Estate planning has never been a simple endeavor, but with the advent of digital assets, it’s become an even more complex endeavor. A recent article from The Street, “Don’t Let Your Digital Assets Die with You,” looks at some of the main issues with creating a plan for your digital legacy.
One of the main problems with planning for digital assets is that the assets themselves are so varied. A digital asset could have monetary value, such as a blog with advertising revenue, a domain name, reward programs, digital currency like Bitcoin, or even virtual currency or items purchased in online games or apps. Even PayPal, iTunes and Amazon accounts could all have monetary value.
Then there are other assets that may not have monetary value, but could have emotional value for your loved ones. Those could be social media accounts, digital photos or even curated playlists on music streaming services such as Spotify. And it can certainly be a surprise for some families to discover they have to comb through and close online dating profiles for a loved one!
It’s important to think through now who you would want to access these accounts after your death and the emotional impact on loved ones. But while your tangible assets like bank accounts, retirement plans, home and possessions are governed by longstanding state and federal laws, not every state has laws governing the passing of digital assets. On top of that, terms of service agreements and privacy laws make digital assets difficult for heirs to access.
However, federal privacy laws do allow for individuals to request third party access to online accounts from online account providers. Given lawful consent, companies may allow a fiduciary access to an account. However, much like the company-specific idiosyncrasies we see at financial institutions with alignment of tangible assets with an estate plan, each service provider may have their own policy regarding a fiduciary’s access to an account.
So where do you begin? Well, you start the same way you would with tangible assets: you create an inventory of assets. Create a list of all accounts, usernames and passwords. One option is to use a password manager, which remembers account username and password information for you and requires you to remember only one password. That could be very helpful for your family down the road.
From there, look into the specific policies of the service providers. It may be as simple as a Google search or as complicated as reaching out to the service provider to ask, but you should definitely look into any existing policies. You never know; it could make your planning that much simpler!

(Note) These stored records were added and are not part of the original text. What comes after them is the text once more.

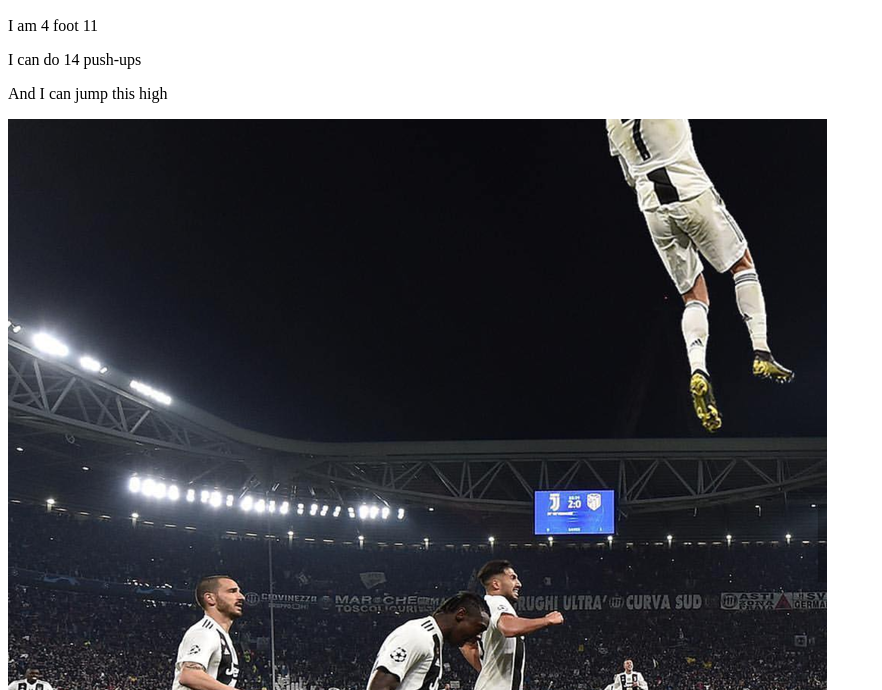
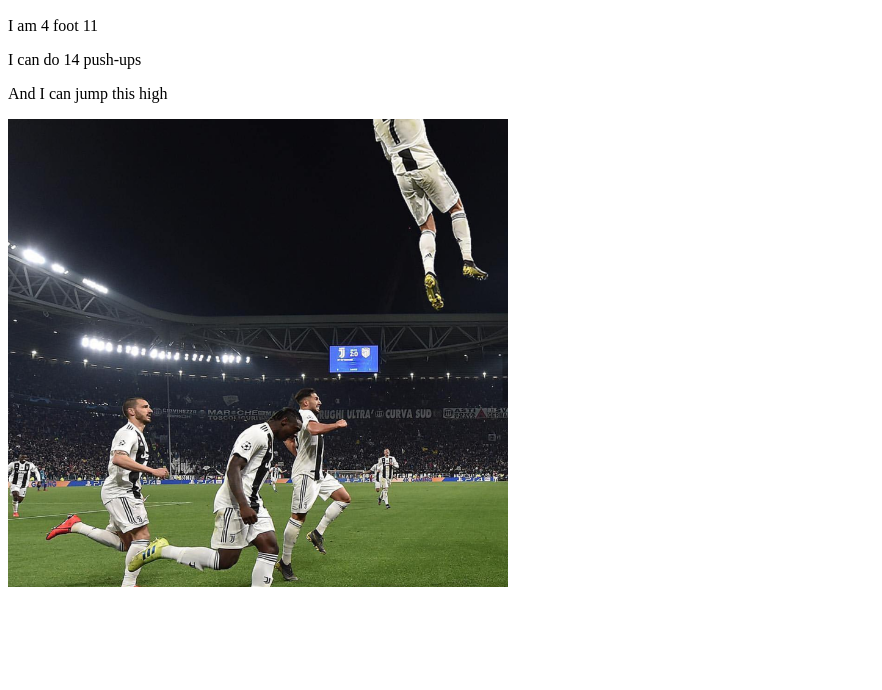
Before and after one commit to laurengoldie/massimo, a plain HTML site: page index.html in a window 1280 px wide. Shown: the part 110-800 px from the top of the page, without its empty margins (0-882 px from the left). Drawn offline with Linux system fonts and the light colour scheme.

Commit message:
Add files via upload

```diff
--- a/index.html
+++ b/index.html
@@ -5,6 +5,7 @@
     <meta http-equiv="X-UA-Compatible" content="IE=edge">
     <meta name="viewport" content="width=device-width, initial-scale=1.0">
     <title>Massimo</title>
+    <link rel="stylesheet" href="style.css">
 
 </head>
 <body>
@@ -13,6 +14,6 @@
     <p>I am 4 foot 11</p>
     <p>I can do 14 push-ups</p>
     <p>And I can jump this high</p>
-    <p><img src="jump.jpg" alt="How high Massimo can jump"> </p>
+    <p><img class="alpha" src="jump.jpg" alt="How high Massimo can jump"> </p>
 </body>
 </html>
```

Many think that planning for a digital legacy doesn’t apply to them and that they don’t have any money tied up in it. But it’s not just the monetary value of these assets, it’s the emotional significance of photos, videos, or even social media profiles. Additionally, a 2013 study by McAfee valued the average consumer’s digital assets at over $35,000. All those digital music and movie purchases can really add up!
As the laws around digital assets are still developing, it is wise to regularly review your digital assets as well as tangible assets with your estate planning attorney. You don’t want to miss opportunities to plan now and minimize some of the stress on your family at your passing.

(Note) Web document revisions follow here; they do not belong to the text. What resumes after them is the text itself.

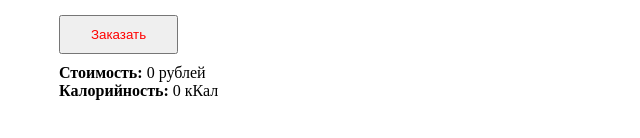
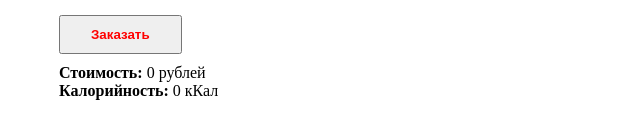
Before and after one commit to Zaharcheniavitaly/Lesson-2_JS_adv, a plain HTML site: page gamburger.html in a window 1280 px wide. Shown: the part 308-446 px from the top of the page, 331-971 px from the left. Drawn offline with Linux system fonts and the light colour scheme.

Commit message:
Update gamburger.css

```diff
--- a/css/gamburger.css
+++ b/css/gamburger.css
@@ -56,6 +56,8 @@ label {
 }
 
 .button__hamburger{
+	font-size: 20;
+	font-weight: 700;
 	color: red;
 	padding: 10px 30px;
 	margin-bottom: 10px;
```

For more information about Family Estate Planning Law Group and our unique process, explore our website and contact us to schedule your consultation today!
Reference: The Street (September 28, 2016) “Don’t Let Your Digital Assets Die with You”